REF 808.027 C432 2003
Turabian, Kate L. A manual for writers of research papers, theses, and dissertations : Chicago style for students, 7th edition. Chicago: Chicago University Press, 2007.
REF 808.02 T865
Not only does source citation give proper credit to the origin of an idea, quote, or fact, it also helps the reader by giving information about the author(s) and/or editor, quality of the source, how long ago it was published, and where it was published. If the reader wants to study the topic further, all the information necessary to retrieve the original source should be easily available.
Different scholarly readers have different interests which have led to the diversity of documentation styles. For example, in business, education, and the social sciences, the date of publication and the author is very important to the reader. Therefore, in-text parenthetical citations used in those disciplines tend to include the year of publication (e.g. APA).
Some scientific publications often use a style of numbering the works cited and then placing the number in the text as a superscript (e.g. CSE style). If the author or year is important to the discussion, the writer has the option of putting that information in the sentence itself.
In scholarship associated with disciplines in the humanities, publication date is not as relevant in the context of reading. Therefore, the documentation style of the Modern Languages Association (MLA) leaves out the date when citing in the text. That information can be retrieved in the “works cited” list at the end of the document.
Some disciplines, such as History and Religion, require comment on the sources or additional explanation. To expedite this need without disrupting the reading of the document, citations occur in the form of notes at the bottom of the page. These disciplines may use the Chicago Manual of Style (CMOS) or similar styles. Additionally, in these disciplines a Bibliography of all works consulted is helpful to the scholarly reader, as opposed to just a listing works cited in the document.
The Chicago and Turabian styles are nearly identical.
Kate Turabian, the dissertation secretary at the University of Chicago for over 30 years, developed her guide for students and researchers writing papers, theses, and dissertations.

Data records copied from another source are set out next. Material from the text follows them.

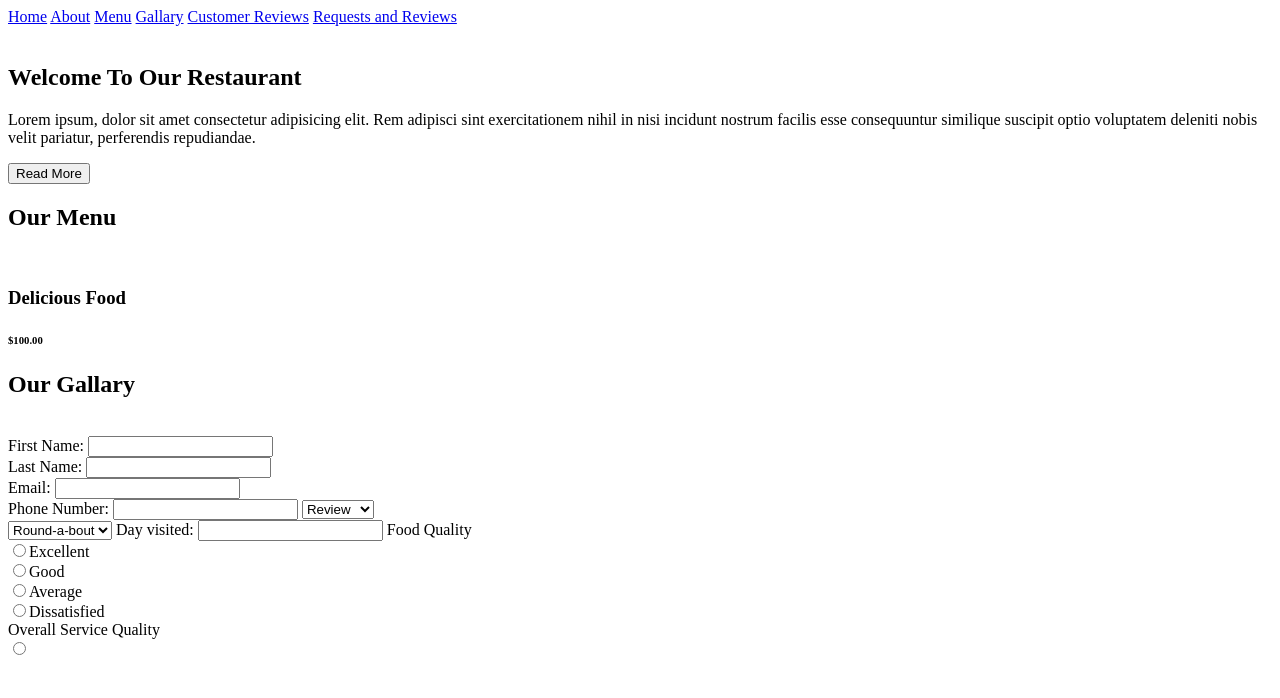
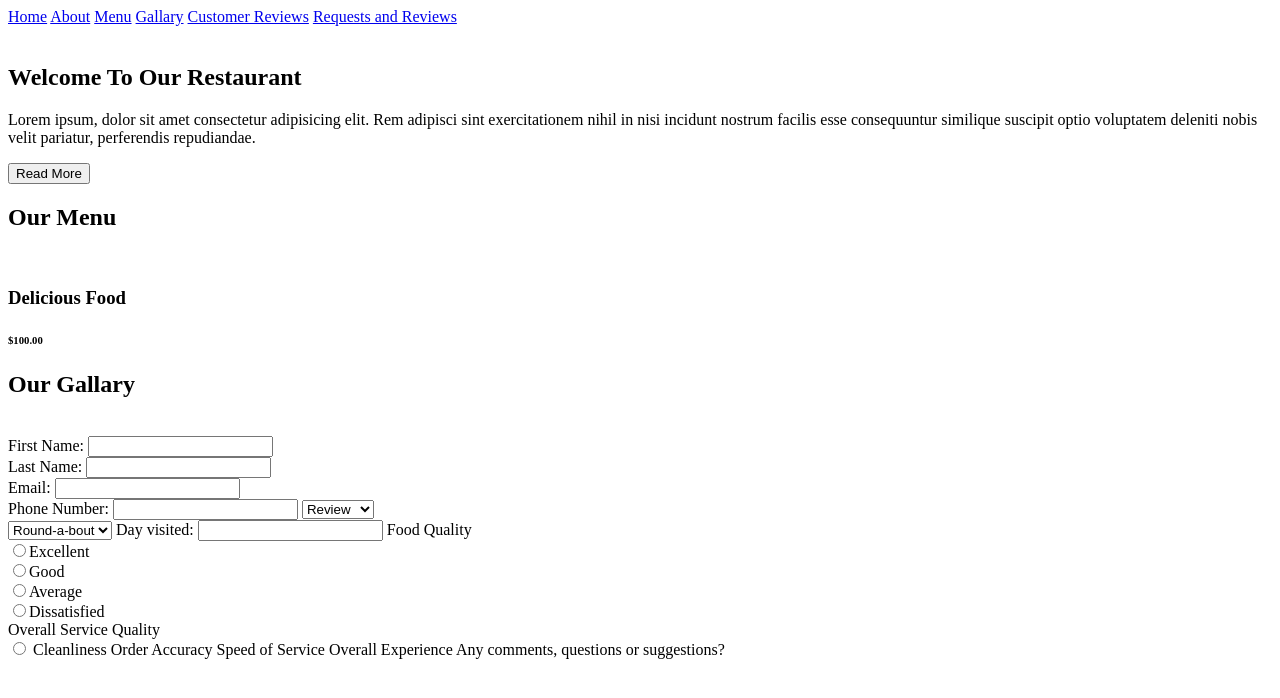
Before and after one commit to jay-kool/kazims-kitchen, a plain HTML site: page index.html in a window 1280 px wide. Drawn offline with Linux system fonts and the light colour scheme.

Commit message:
quicks noted for continuation

```diff
--- a/index.html
+++ b/index.html
@@ -83,6 +83,11 @@
         <input type="radio" name="food_quality" value="Dissatisfied">Dissatisfied<br>
         Overall Service Quality<br>
         <input type="radio" name="service_quality" id="">
+        Cleanliness
+        Order Accuracy
+        Speed of Service
+        Overall Experience
+        Any comments, questions or suggestions?
       </div>
     </form>
   </section>
```
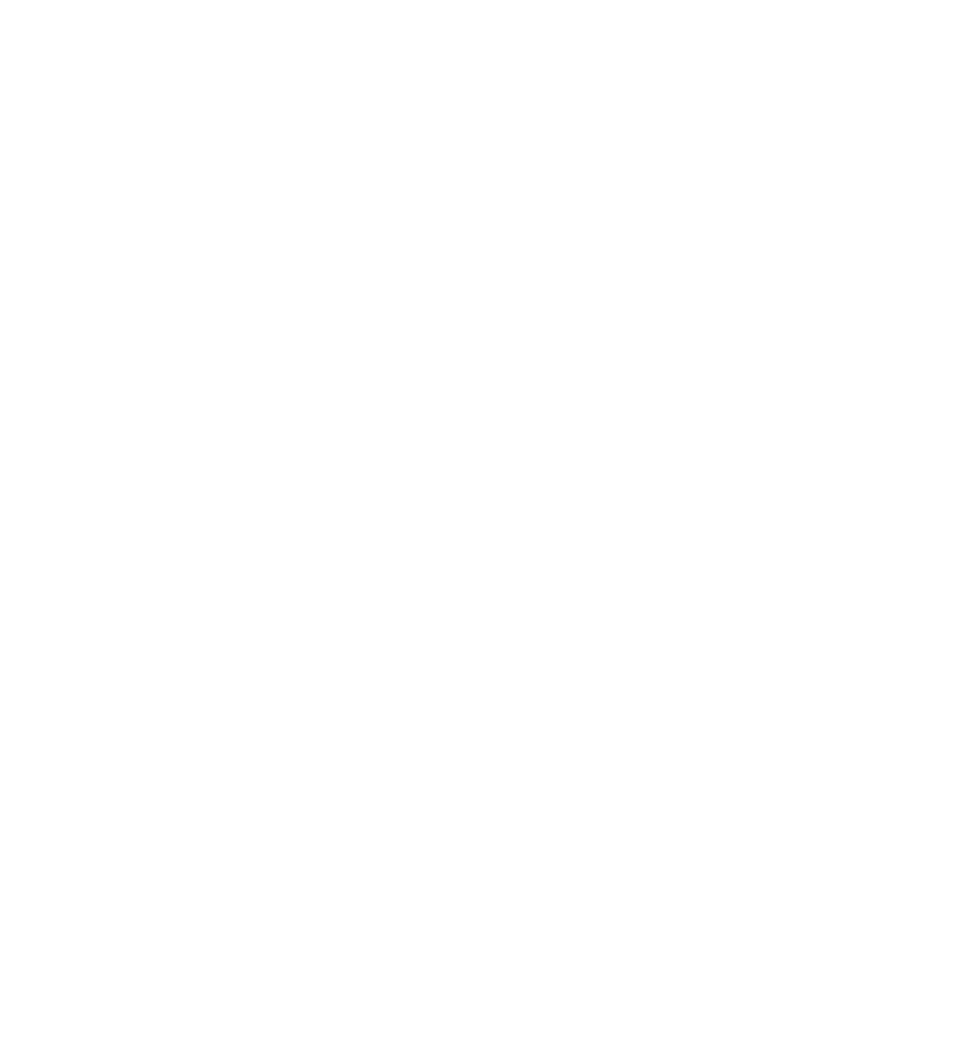
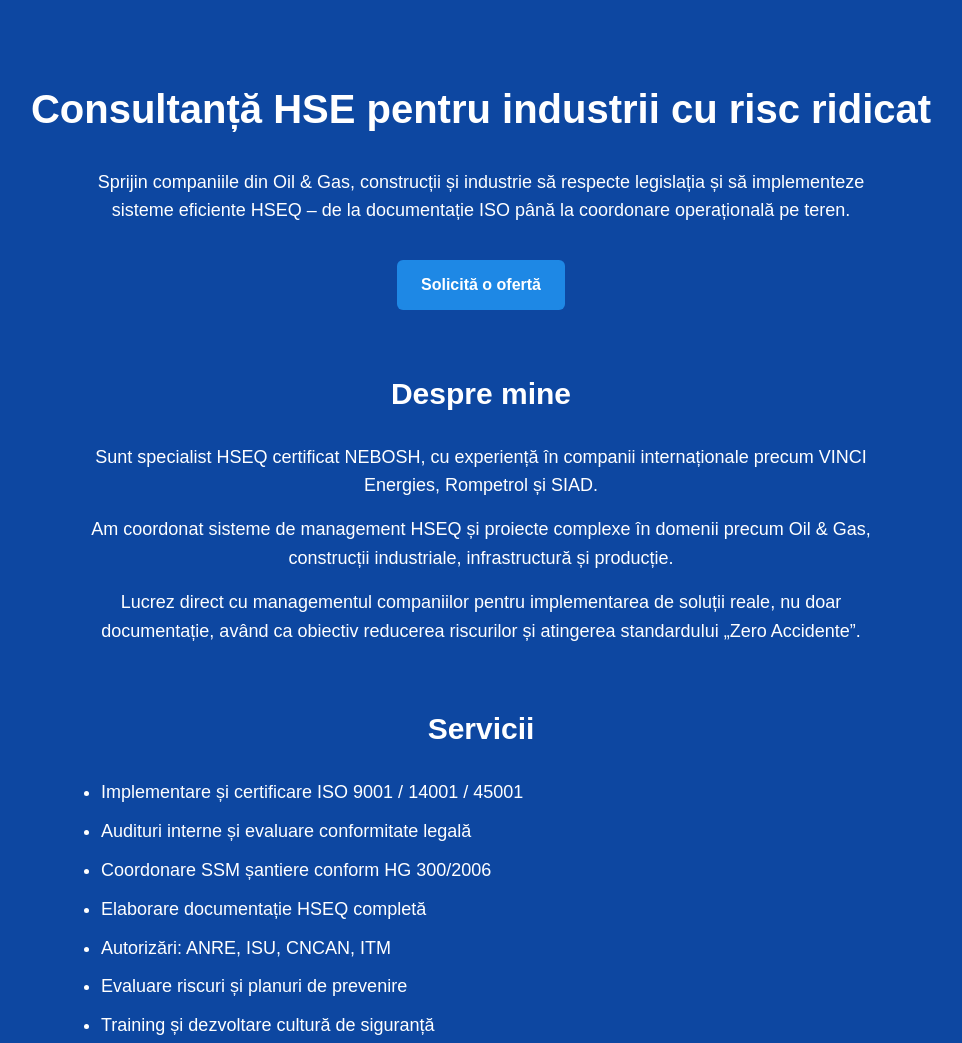
Before and after one commit to AlexandruBaroian/alseb-solution, a plain HTML site: page index.html in a window 1280 px wide. Shown: the top 1043 px of the page, without its empty margins (159-1121 px from the left). Before the commit the page ends 800 px from the top, so only its background shows below. Drawn offline with Linux system fonts and the light colour scheme.

Commit message:
Update index.html

```diff
--- a/index.html
+++ b/index.html
@@ -6,6 +6,37 @@
   <title>ALSEB Solution</title>
   <style>
     body {
+      font-family: Arial, sans-serif;
+      margin: 0;
+      background: #0d47a1;
+      color: white;
+      text-align: center;
+      padding: 50px 20px;
+      line-height: 1.6;
+    }
+    h1 { font-size: 40px; }
+    h2 { margin-top: 50px; font-size: 30px; }
+    p { font-size: 18px; max-width: 800px; margin: 15px auto; }
+    ul { max-width: 800px; margin: 20px auto; text-align: left; font-size: 18px; }
+    li { margin-bottom: 10px; }
+    a {
+      display: inline-block;
+      margin-top: 20px;
+      padding: 12px 24px;
+      background: #1e88e5;
+      color: white;
+      text-decoration: none;
+      border-radius: 6px;
+      font-weight: bold;
+    }
+    section {
+      margin-top: 60px;
+    }
+  </style>
+</head>
+
+<body>
+
   <h1>Consultanță HSE pentru industrii cu risc ridicat</h1>
 
   <p>
@@ -13,6 +44,7 @@ Sprijin companiile din Oil & Gas, construcții și industrie să respecte legisl
   </p>
 
   <a href="https://wa.me/40722407470">Solicită o ofertă</a>
+
   <section>
     <h2>Despre mine</h2>
 
@@ -28,13 +60,14 @@ Am coordonat sisteme de management HSEQ și proiecte complexe în domenii precum
       Lucrez direct cu managementul companiilor pentru implementarea de soluții reale, nu doar documentație, având ca obiectiv reducerea riscurilor și atingerea standardului „Zero Accidente”.
     </p>
   </section>
+
   <section>
     <h2>Servicii</h2>
 
     <ul>
       <li>Implementare și certificare ISO 9001 / 14001 / 45001</li>
       <li>Audituri interne și evaluare conformitate legală</li>
-<li>Coordonare SSM șantiere (HG 300/2006)</li>
+      <li>Coordonare SSM șantiere conform HG 300/2006</li>
       <li>Elaborare documentație HSEQ completă</li>
       <li>Autorizări: ANRE, ISU, CNCAN, ITM</li>
       <li>Evaluare riscuri și planuri de prevenire</li>
@@ -52,6 +85,5 @@ Te pot ajuta să implementezi rapid un sistem conform și eficient, adaptat comp
     <a href="https://wa.me/40722407470">Contactează-mă pe WhatsApp</a>
   </section>
 
-
 </body>
 </html>
```
Lines whose indentation alone changed are shown as unchanged.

Her manual is based on the University of Chicago Press's Manual of Style and departs from it in few places. "Turabian," as her guide is called, synthesizes the rules most important for students' papers and other scholarly research not intended for publication, and omits some of the publishing details and options that "Chicago" provides.
For more information on the history of the CMOS, visit http://www.chicagomanualofstyle.org/about16_history.html.
The differences between the Chicago and Turabian styles are mainly seen in how notes are numbered.
In Turabian style, use superscript 1 for endnote and footnote numbers in the text and at the beginning of each note.
In Chicago style, the note number in the text is in parentheses (1) and is followed by a period and space in the note, as in the following example: